INT

Syntax:

>>-.---.-.-----INT-.-"path-name\filename"--.-.--><
   +-/-+ |         +-"path-name/filename"--+ |
         |         +-"path-name\"----------+ |
         |         +-"path-name/"----------+ |
         |         +-"filename"------------+ |
         |         +-()--------------------+ |
         +-NO--INT---------------------------+

Parameters:

path-name Path or environment variable specifying the path.
filename A full file specification.

Properties:

Default: INT"source-name.int"
Phase: Syntax check
$SET: No

Dependencies:

NOINT sets NOANIM immediately.

Comments:

When the INT() directive is implied because it is set by default, its behavior is to produce a temporary intermediate code file during the . This file is deleted when an .obj or .gnt file is successfully created. If you want to keep the .int file after the Compiler has produced the .obj or .gnt file, you need to explicitly set the INT() directive, and not rely on its being set by default.

Specifying NOINT prevents the intermediate code file being produced.

If you specify an existing file, it is overwritten.

If filename is not specified, the Compiler uses source-name.int, where source-name is the basename of the source filename. If you specify path-name but no filename, the Compiler uses the path-name, with the filename source-name.int attached.

INT() causes intermediate code to be put in the standard file source-name.int. With this format you must use parentheses not quotation marks. So, INT"" does not give this result.

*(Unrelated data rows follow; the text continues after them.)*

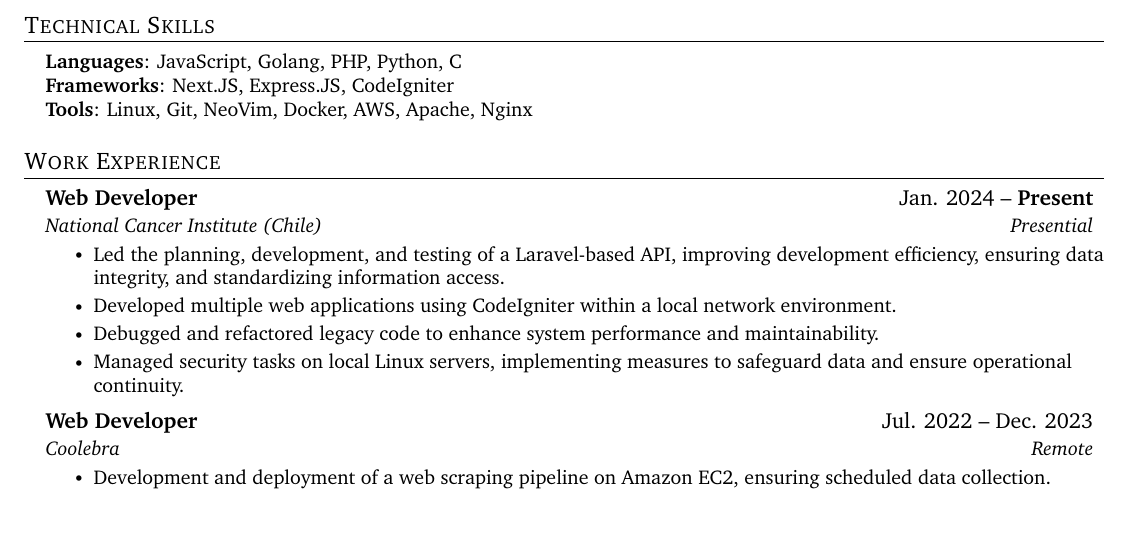
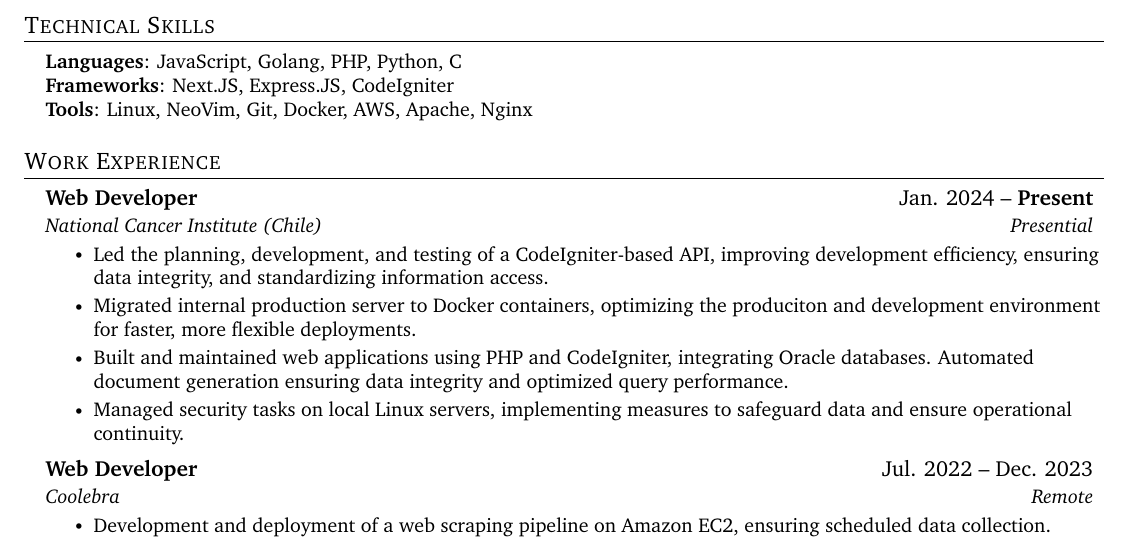
Before and after one commit to FelipeFa6/cv, a LaTeX document (main.tex): part of the page, cut so that both start at the same text. Compiled offline with pdfLaTeX.

Commit message:
Updated CV

```diff
--- a/main.tex
+++ b/main.tex
@@ -117,7 +117,7 @@
 	\small{\item{
 		\textbf{Languages}{: JavaScript, Golang, PHP, Python, C } \\
 		\textbf{Frameworks}{: Next.JS, Express.JS, CodeIgniter } \\
-		\textbf{Tools}{: Linux, Git, NeoVim, Docker, AWS, Apache, Nginx} \\
+		\textbf{Tools}{: Linux, NeoVim, Git, Docker, AWS, Apache, Nginx} \\
 	}}
 \end{itemize}
 
@@ -133,20 +133,23 @@
 
 \resumeItem{
     Led the planning, development, and testing of
-    a Laravel-based API, improving development
+    a CodeIgniter-based API, improving development
     efficiency, ensuring data integrity, and
     standardizing information access.
 }
 
 \resumeItem{
-    Developed multiple web applications using
-    CodeIgniter within a local network
-    environment.
+    Migrated internal production server to Docker
+    containers, optimizing the produciton and
+    development environment for faster, more
+    flexible deployments.
 }
 
 \resumeItem{
-    Debugged and refactored legacy code to enhance
-    system performance and maintainability.
+    Built and maintained web applications using PHP
+    and CodeIgniter, integrating Oracle databases.
+    Automated document generation ensuring data
+    integrity and optimized query performance.
 }
 
 \resumeItem{
```
Also changed, not shown: img/page-1.png, main.pdf.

Use the INT directive with caution. Incorrect use can abort the compilation process.